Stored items

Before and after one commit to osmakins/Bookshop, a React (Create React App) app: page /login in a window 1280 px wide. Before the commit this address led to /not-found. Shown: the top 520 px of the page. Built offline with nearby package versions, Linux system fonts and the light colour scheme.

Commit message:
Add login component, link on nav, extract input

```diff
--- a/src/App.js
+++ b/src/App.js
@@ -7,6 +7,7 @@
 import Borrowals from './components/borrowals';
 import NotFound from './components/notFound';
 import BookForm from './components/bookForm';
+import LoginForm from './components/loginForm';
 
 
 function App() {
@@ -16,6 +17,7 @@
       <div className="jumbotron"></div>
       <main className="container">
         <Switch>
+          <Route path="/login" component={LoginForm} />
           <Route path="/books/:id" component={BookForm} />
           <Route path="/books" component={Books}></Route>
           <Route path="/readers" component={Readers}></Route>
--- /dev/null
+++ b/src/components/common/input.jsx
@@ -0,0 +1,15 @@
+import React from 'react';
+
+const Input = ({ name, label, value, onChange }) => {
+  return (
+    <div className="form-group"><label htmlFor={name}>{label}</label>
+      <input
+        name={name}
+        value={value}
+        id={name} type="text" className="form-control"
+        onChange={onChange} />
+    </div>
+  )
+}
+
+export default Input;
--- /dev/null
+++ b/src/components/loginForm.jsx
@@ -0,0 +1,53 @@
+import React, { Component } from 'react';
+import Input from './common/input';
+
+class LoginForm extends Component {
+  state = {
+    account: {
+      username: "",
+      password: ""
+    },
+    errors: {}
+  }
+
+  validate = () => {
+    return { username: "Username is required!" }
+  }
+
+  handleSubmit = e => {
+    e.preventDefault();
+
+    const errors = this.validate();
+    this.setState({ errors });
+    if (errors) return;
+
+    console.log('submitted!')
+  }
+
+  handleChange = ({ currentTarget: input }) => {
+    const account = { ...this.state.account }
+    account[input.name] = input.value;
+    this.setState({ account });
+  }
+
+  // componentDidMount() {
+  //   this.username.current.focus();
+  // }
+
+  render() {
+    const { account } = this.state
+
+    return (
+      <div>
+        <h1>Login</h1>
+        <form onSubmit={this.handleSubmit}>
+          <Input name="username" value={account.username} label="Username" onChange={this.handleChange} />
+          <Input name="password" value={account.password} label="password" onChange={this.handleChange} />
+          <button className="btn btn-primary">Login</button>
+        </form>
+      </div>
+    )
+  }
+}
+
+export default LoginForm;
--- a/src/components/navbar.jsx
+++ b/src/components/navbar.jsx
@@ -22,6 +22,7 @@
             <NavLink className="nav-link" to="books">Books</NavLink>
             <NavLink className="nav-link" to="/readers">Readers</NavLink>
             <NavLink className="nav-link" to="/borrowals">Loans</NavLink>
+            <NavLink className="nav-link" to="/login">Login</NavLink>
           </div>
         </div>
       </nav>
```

▶ [AIM OF THE TASK]: Scan the entries above for the word "password". Report the lines that hold it.

▶ [COMPLETED EXERCISE]:
+      password: ""
+          <Input name="password" value={account.password} label="password" onChange={this.handleChange} />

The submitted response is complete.